During a Windows 8 workshop in Amsterdam at the TechEd EMEA 2012, Microsoft provided a series of details on the new opportunities that the next-gen platform has to offer to developers.
Apps built based on the Metro style principles can take advantage of the same features and capabilities that Microsoft's own applications included in Windows 8 Release Preview have to offer.
The main idea behind this, Microsoft says, is for developers to benefit from a great experience while designing applications for the platform, while also being capable of delivering delightful apps for users.
Metro apps need not only look good, but they also have to deliver full functionality to users, and the Metro UI
allows them to do that, Microsoft says.
Additionally, devs can tap into unprecedented revenue opportunities by having their applications distributed through the Windows Store.
But this is only one aspect that designing apps for Windows 8 involves. The other is related specifically to the tools that devs can take advantage of when building apps, which include easy access to necessary code, as well as powerful analytics features for them to review their applications.
Visual Studio is the one tool that can enable app builders to easily come up with software for their users, while also being able to migrate their apps from other platforms to the new OS. Windows 8
comes with built-in animations, as well as with a sandbox for applications to run, which means that developers will have less work to do when designing applications.

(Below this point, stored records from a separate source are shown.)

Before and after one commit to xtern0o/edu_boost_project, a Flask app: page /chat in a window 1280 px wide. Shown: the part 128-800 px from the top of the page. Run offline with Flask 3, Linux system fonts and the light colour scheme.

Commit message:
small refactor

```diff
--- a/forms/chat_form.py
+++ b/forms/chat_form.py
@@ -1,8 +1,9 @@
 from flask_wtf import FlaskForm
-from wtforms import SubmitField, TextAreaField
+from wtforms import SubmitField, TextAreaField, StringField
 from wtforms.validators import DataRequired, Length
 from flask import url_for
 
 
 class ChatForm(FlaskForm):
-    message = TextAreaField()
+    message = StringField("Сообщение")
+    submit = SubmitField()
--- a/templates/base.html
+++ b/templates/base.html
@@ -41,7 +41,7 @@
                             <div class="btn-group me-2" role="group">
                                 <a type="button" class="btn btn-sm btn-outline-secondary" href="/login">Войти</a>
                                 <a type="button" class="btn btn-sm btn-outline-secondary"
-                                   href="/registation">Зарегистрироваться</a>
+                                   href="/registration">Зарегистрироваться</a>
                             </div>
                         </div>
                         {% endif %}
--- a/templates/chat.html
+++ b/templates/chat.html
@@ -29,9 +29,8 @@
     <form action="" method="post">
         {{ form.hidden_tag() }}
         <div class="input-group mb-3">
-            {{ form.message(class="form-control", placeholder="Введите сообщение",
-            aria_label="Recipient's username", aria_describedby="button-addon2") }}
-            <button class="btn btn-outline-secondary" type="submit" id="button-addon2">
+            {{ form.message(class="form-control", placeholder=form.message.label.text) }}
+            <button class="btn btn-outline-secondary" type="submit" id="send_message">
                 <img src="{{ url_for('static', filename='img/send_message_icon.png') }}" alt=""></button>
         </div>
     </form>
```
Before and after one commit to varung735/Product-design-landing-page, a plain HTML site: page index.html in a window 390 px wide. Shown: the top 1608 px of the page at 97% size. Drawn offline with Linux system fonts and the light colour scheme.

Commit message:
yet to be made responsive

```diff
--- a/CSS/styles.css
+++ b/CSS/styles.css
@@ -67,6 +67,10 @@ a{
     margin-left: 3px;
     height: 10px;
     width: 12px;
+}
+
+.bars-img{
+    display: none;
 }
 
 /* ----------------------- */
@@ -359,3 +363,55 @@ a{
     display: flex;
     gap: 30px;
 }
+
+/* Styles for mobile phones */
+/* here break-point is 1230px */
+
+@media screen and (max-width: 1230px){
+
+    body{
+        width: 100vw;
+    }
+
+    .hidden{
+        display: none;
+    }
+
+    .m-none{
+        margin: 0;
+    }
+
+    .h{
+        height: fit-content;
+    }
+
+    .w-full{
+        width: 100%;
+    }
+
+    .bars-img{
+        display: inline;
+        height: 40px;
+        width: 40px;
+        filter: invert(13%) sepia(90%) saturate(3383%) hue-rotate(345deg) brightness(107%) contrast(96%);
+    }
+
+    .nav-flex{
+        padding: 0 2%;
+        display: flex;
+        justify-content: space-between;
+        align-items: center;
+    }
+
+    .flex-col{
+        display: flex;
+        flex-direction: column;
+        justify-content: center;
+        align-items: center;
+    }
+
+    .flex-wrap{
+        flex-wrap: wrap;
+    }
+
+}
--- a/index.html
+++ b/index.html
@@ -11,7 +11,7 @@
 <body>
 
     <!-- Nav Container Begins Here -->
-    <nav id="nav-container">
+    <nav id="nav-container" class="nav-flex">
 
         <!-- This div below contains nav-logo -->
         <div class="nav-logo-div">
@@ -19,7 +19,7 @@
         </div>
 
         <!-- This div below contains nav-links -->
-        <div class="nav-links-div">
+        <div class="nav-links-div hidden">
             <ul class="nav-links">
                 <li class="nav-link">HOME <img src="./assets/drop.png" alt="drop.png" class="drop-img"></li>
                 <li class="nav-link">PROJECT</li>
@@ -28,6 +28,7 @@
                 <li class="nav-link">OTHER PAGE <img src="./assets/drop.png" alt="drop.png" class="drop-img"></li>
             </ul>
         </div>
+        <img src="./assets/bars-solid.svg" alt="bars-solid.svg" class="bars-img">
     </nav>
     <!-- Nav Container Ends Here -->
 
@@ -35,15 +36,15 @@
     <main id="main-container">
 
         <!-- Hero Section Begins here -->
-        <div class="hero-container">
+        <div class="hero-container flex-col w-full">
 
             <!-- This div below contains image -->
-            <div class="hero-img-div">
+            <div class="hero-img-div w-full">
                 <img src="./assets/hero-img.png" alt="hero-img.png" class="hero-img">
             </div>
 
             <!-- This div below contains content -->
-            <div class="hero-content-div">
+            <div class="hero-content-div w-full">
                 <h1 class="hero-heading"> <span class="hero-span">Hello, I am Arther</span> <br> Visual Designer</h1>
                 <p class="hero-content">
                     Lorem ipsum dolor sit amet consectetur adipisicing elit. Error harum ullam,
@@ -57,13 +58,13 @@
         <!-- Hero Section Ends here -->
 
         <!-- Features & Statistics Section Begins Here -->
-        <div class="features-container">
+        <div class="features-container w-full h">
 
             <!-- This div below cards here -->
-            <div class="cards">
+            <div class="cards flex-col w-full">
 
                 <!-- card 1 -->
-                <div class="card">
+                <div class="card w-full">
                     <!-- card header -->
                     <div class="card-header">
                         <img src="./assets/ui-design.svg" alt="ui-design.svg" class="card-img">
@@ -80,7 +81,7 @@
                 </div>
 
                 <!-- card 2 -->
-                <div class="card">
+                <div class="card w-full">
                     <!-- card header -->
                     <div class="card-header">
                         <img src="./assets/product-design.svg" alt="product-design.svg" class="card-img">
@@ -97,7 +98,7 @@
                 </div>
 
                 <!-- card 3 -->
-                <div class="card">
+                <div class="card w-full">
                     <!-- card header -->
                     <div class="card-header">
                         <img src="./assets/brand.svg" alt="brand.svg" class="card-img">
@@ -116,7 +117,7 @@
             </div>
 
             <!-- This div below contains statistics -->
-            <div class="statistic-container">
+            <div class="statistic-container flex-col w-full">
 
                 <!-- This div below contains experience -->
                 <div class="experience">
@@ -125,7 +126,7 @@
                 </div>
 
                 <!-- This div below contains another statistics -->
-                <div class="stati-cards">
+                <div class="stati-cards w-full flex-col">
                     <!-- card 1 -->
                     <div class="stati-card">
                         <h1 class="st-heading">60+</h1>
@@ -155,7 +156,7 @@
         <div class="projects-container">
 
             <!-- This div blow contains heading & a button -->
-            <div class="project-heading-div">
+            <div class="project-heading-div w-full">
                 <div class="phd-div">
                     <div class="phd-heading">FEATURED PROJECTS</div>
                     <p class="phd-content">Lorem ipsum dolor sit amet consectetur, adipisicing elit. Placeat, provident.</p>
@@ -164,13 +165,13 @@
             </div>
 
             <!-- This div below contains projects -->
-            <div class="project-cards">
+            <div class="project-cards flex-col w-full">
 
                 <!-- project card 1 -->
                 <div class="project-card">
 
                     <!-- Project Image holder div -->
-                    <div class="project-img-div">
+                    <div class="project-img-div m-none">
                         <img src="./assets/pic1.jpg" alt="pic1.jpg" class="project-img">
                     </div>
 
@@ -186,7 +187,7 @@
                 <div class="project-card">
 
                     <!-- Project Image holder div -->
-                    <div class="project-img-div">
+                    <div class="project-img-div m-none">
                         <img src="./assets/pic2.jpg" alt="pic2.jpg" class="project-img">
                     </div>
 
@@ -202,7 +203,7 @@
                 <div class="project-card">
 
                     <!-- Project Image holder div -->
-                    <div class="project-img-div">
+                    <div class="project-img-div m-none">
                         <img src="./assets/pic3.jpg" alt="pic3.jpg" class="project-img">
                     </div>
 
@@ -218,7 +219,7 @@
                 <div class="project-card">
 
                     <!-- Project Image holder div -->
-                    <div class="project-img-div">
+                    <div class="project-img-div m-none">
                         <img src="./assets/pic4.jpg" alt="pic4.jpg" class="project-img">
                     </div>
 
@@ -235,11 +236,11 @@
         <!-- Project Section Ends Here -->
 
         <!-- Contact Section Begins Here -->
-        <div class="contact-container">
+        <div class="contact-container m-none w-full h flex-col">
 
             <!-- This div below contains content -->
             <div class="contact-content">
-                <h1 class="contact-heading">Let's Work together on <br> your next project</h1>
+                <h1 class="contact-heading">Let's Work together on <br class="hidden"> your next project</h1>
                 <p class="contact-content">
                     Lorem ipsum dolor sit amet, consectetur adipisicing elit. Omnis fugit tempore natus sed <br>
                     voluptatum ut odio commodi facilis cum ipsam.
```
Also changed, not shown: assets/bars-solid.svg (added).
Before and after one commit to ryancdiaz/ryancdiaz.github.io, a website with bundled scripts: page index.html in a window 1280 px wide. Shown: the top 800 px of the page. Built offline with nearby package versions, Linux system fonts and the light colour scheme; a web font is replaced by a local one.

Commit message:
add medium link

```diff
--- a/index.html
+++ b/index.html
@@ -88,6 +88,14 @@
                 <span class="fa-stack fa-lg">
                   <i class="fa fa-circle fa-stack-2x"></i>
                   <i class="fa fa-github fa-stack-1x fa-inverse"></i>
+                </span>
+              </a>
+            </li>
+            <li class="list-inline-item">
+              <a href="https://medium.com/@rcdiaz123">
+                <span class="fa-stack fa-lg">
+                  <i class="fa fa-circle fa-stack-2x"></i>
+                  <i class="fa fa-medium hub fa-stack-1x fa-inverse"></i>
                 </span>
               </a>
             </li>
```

There are also native runtime APIs that they can tap into, for access to graphics and media, communication and data, or devices and printing (in fact, all devices that work with Windows 7 today will work with Windows 8 tomorrow, Microsoft says).
Moreover, they can access more resources on building for Windows 8 online, through Microsoft's own portal, which includes downloadable content, such as tools, the Release Preview of the platform, and samples on how to code using these languages.
Over 500 samples are available there, in an attempt to make app development a breeze. Furthermore, adding features and capabilities to an application has been significantly simplified, so that one can come up with an application for the OS without having to write too much code.
The code is already there for developers to use, says Microsoft. A simulator to facilitate the testing of such apps was included as well, with support for different screen size views, and with support for rotation.
Visual Studio also enables builders to create app packages to have them submitted to the Windows Store, while the simulator allows them to take the screenshots needed for approval.
To submit apps, developers need to sign in to their accounts on Microsoft's portal, where they can also run their software through the certification process, to see whether it meets all the requirements.
If it doesn't, the portal will offer info on the issue, and it will also provide links to resources to help builders sort things out. Changing aspects of the app can be done in real time, while the software is running.
Through enabling support for modifications on the fly, Microsoft is ensuring that developers save time and money.
The company also made it easier for developers to bring graphical changes to their applications
through editing them in Expression Blend. They can perform these modifications visually, without having to write code for them.
Apps can also be designed for easy interaction with other apps or with the OS, through setting contracts such as Share and Search, all with only a few lines of code, which are already available in Visual Studio.
The manner in which Windows 8 handles applications was also changed, so that one application would not interfere with other software that was already installed on the computer.